Democrats have yet to pass their $1.75 trillion social spending bill, but at the COP26 climate conference on Tuesday House Speaker Nancy Pelosi included some of the bill's key goals when discussing actions that the Biden administration has already taken.
Pelosi was discussing President Biden's commitments to addressing climate change and the role women will play, when she took a moment to point to what she said were the administration's accomplishments thus far.
"We’re here to report on what we have done," Pelosi said, going on to refer to "a nearly trillion dollar investment in Build Back Better and bipartisan infrastructure framework" that "recognizes the interconnectiveness [sic] of climate change and gender justice and enables women and girls to lead a just transition to clean energy economy of the future."
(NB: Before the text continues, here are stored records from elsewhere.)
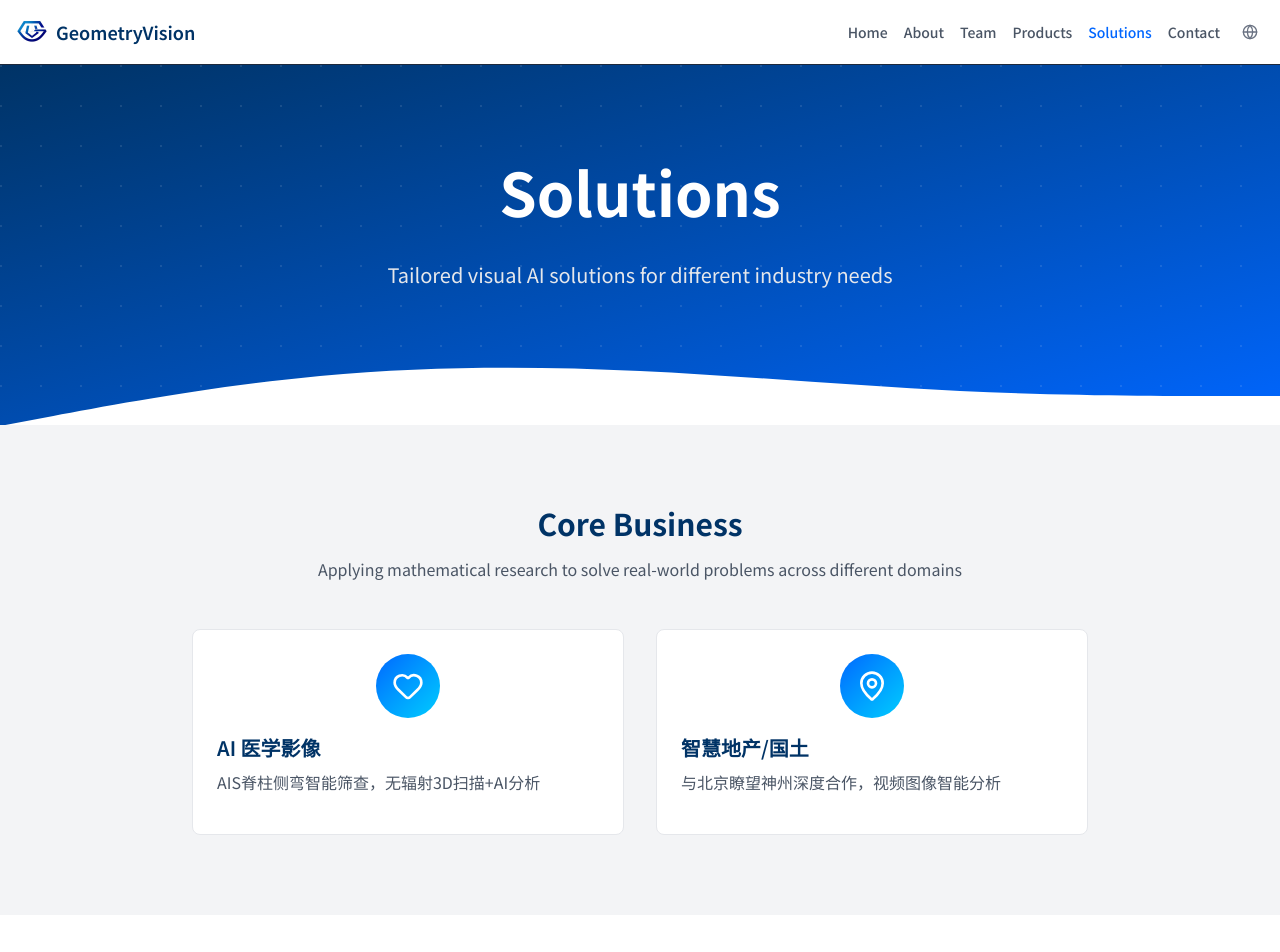
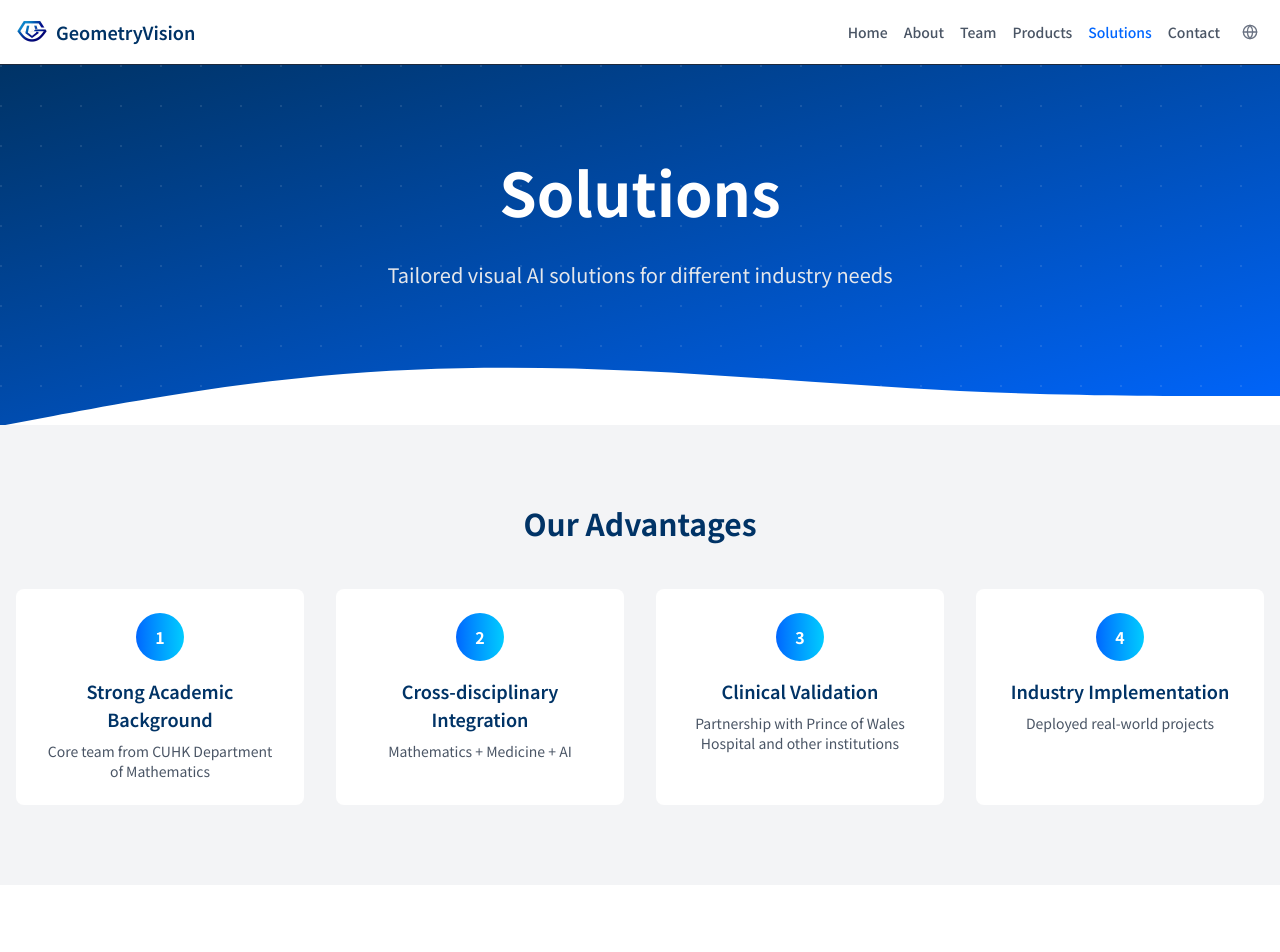
Before and after one commit to ChanceAroundYou/geometryvision-website, a Next.js app: page /en/solutions in a window 1280 px wide. Shown: the top 952 px of the page. Built offline with nearby package versions, Linux system fonts and the light colour scheme.

Commit message:
fix: solutions页面使用ProjectsSection组件，调整颜色交替

```diff
--- a/src/app/[locale]/solutions/page.tsx
+++ b/src/app/[locale]/solutions/page.tsx
@@ -1,8 +1,8 @@
 import type { Metadata } from "next";
 import { getTranslations } from "next-intl/server";
-import Link from "next/link";
-import { Factory, Hospital, Building2, ShoppingCart, Car, Cpu, TrendingUp, Shield, Brain, Heart, MapPin } from "lucide-react";
+import { Factory, Hospital, Building2, ShoppingCart, Car, Cpu, TrendingUp, Shield, Brain } from "lucide-react";
 import { Hero } from "@/components/Hero";
+import { ProjectsSection } from "@/components/ProjectsSection";
 import { Section, SectionHeader, Card, CTASection, IconBadge } from "@/components/ui";
 
 export const metadata: Metadata = {
@@ -54,21 +54,6 @@ const solutions = [
   },
 ];
 
-const coreBusinessItems = [
-  {
-    icon: Heart,
-    title: "AI 医学影像",
-    description: "AIS脊柱侧弯智能筛查，无辐射3D扫描+AI分析",
-    href: "/projects/ais",
-  },
-  {
-    icon: MapPin,
-    title: "智慧地产/国土",
-    description: "与北京瞭望神州深度合作，视频图像智能分析",
-    href: "/projects/smart-land",
-  },
-];
-
 const advantages = [
   { key: "academic" },
   { key: "crossdisciplinary" },
@@ -108,30 +93,8 @@ export default async function SolutionsPage({
         description={t("Solutions.description")}
       />
 
-      {/* Core Business Section */}
+      {/* Advantages Section */}
       <Section background="gray">
-        <SectionHeader
-          title={t("Solutions.coreBusiness.title")}
-          description={t("Solutions.coreBusiness.description")}
-        />
-
-        <div className="grid grid-cols-1 md:grid-cols-2 gap-8 max-w-4xl mx-auto">
-          {coreBusinessItems.map((item, index) => (
-            <Link key={index} href={getLocalizedHref(item.href)}>
-              <Card bordered hover className="h-full">
-                <IconBadge icon={item.icon} />
-                <h3 className="text-xl font-semibold text-[#003366] mb-2">
-                  {item.title}
-                </h3>
-                <p className="text-gray-600 mb-4">{item.description}</p>
-              </Card>
-            </Link>
-          ))}
-        </div>
-      </Section>
-
-      {/* Advantages Section */}
-      <Section background="white">
         <SectionHeader title={t("Solutions.advantages.title")} />
 
         <div className="grid grid-cols-1 md:grid-cols-2 lg:grid-cols-4 gap-8">
@@ -152,7 +115,7 @@ export default async function SolutionsPage({
       </Section>
 
       {/* Technologies Section */}
-      <Section background="gray">
+      <Section background="white">
         <SectionHeader
           title={t("Solutions.tech.title")}
           description={t("Solutions.tech.description")}
@@ -177,6 +140,9 @@ export default async function SolutionsPage({
           ))}
         </div>
       </Section>
+
+      {/* Core Business Section - ProjectsSection */}
+      <ProjectsSection locale={locale} background="gray" />
 
       {/* Industry Solutions Grid */}
       <Section background="white">
```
Pelosi went on to talk about the administration's "mission to decarbonize and realign every sector of the economy … to scale the solutions necessary for achieving net zero pollution globally," which is reflected in the bipartisan infrastructure bill that Congress has already passed. She then, however, referred to multiple "bills," indicating that she was also pointing to the social spending bill that has not yet passed.
The House speaker then detailed several aspects of the social spending bill that Democrats are hoping to put into place.
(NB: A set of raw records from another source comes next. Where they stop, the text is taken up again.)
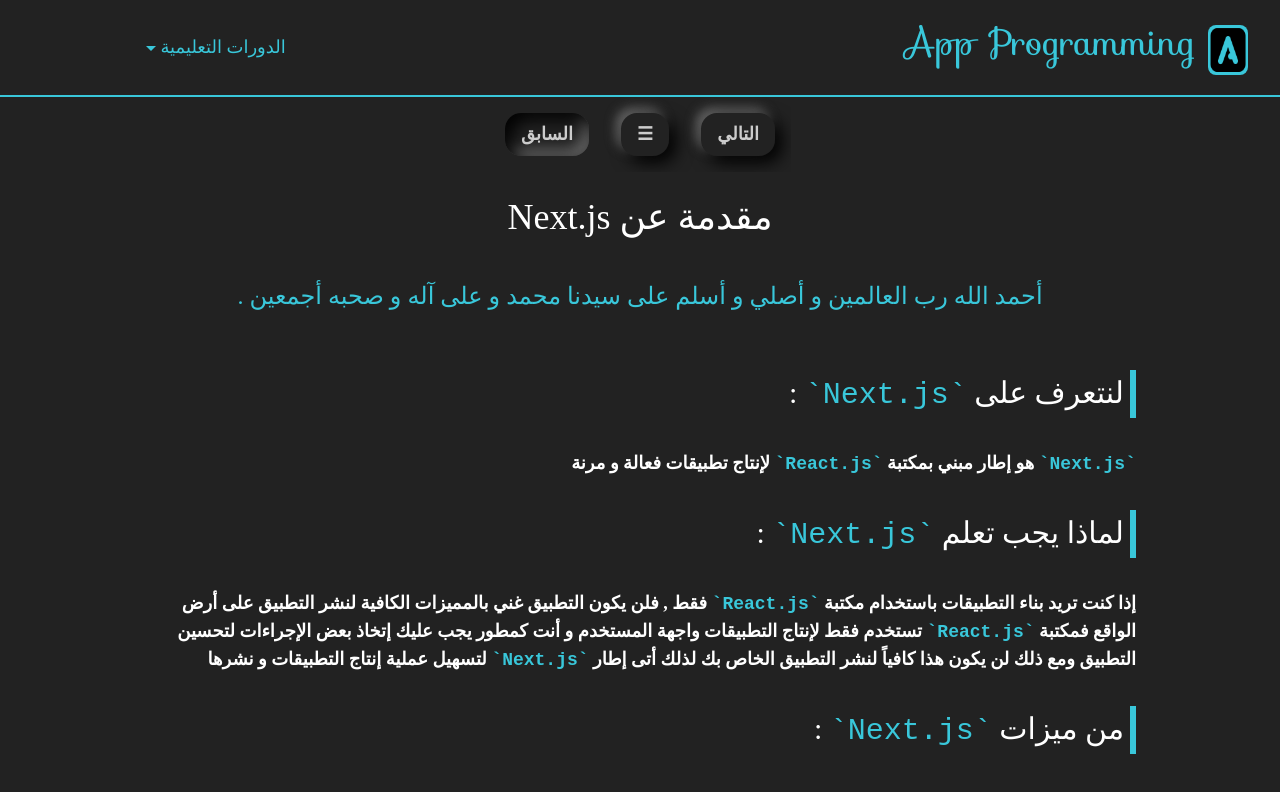
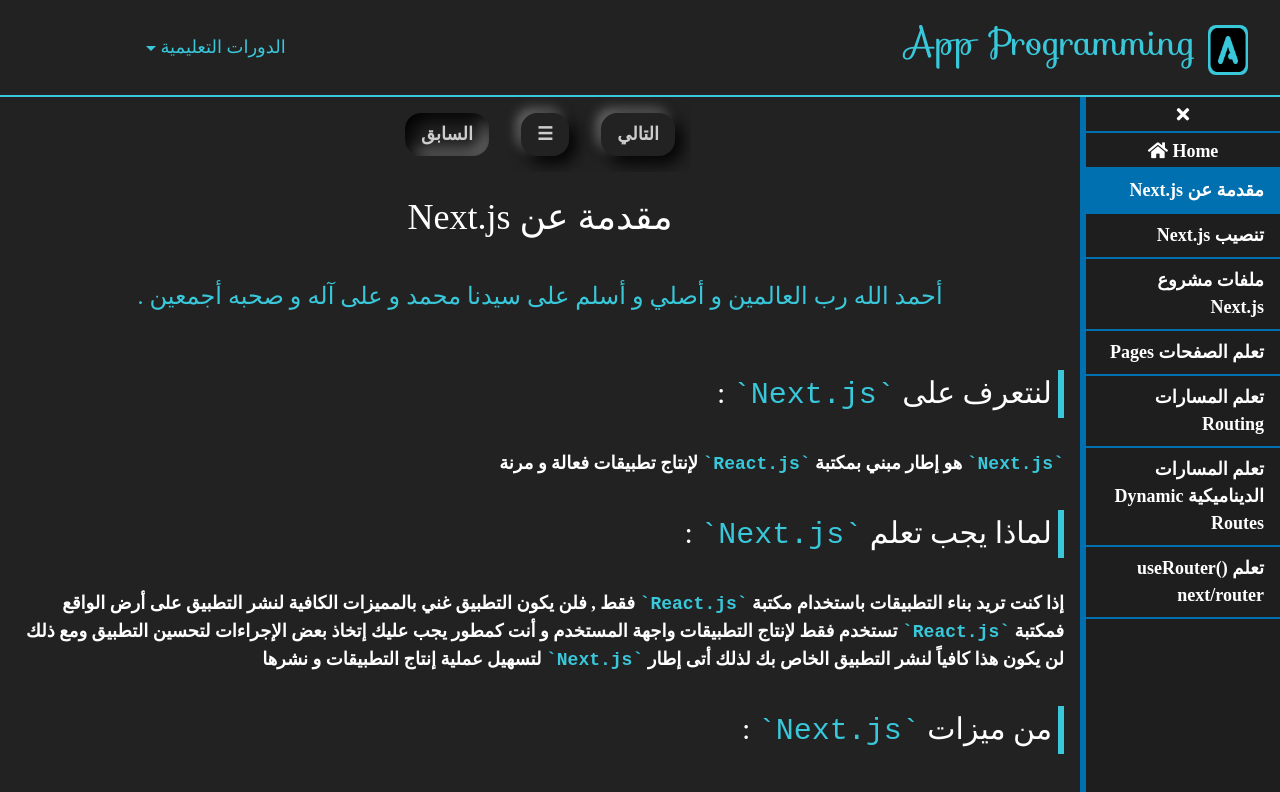
Before and after one commit to ammarqassab/test, a Next.js app: page /tutorial/next in a window 1280 px wide. Shown: the top 792 px of the page. Built offline with nearby package versions, Linux system fonts and the light colour scheme.

Commit message:
update style

```diff
--- a/src/components/PageTutorial/PageTutorial.js
+++ b/src/components/PageTutorial/PageTutorial.js
@@ -27,6 +27,11 @@ const PageTutorial = ({ children,  apiLocalUrl, namePage}) => {
         }
     }
 
+    React.useEffect(() => {
+        let media = window.matchMedia("(max-width: 992px)")
+        if(!media.matches) {functaggle()}
+    },[])
+
     return (
         <>
             <div className=' display-container width-mdx'>
--- a/styles/globals.css
+++ b/styles/globals.css
@@ -2104,17 +2104,15 @@ div:hover.clip-path-card
 /* mdx */
 .width-mdx {
   min-width: 250px;
-  overflow-x:visible;
+  overflow-x: hidden;
 }
 .mdx{
   user-select: text;
   color: var(--textc-2);
   text-align: right;
   font-size: 18px;
-  width: 80% !important;
-  min-width: 250px !important;
-  overflow-x: visible;
-  margin: auto;
+  min-width: 250px;
+  overflow-x: hidden;
 }
 .mdx h1,.mdx h2,.mdx h3,.mdx h4,.mdx h5,.mdx h6 {
   margin: 32px 16px;
@@ -2260,16 +2258,6 @@ div:hover.clip-path-card
   }
 }
 
-@media (max-width: 992px) and (min-width: 601px) {
-  .mdx {
-    width: 90% !important;
-  }
-}
-@media (max-width: 600px) {
-  .mdx {
-    width: 100% !important;
-  }
-}
 /* end mdx */
 
 /* quran */
```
"It also is an investment in our care economy — child care, family medical leave; it’s about home health care, it’s about universal pre-K, all of the things that liberate women to play a more important role in our economy," she said.
When asked why she listed these agenda items in a discussion of "what we have done," Pelosi's office pointed to the progress House members have made on the bill.
"We’ve passed the rule on the Build Back Better Act so the legislation has been advanced beyond the extensive committee process," Pelosi's deputy chief of staff Drew Hammill told Fox News.
The House still needs to hold a vote to pass the bill itself, and nearly every Democrat will be needed to do so as they hold a slim majority in the chamber. Should they accomplish this, the Senate would still have to approve it — something that would take some effort given the resistance from moderate Democratic Sens. Joe Manchin, D-W.Va., and Kyrsten Sinema, D-Ariz.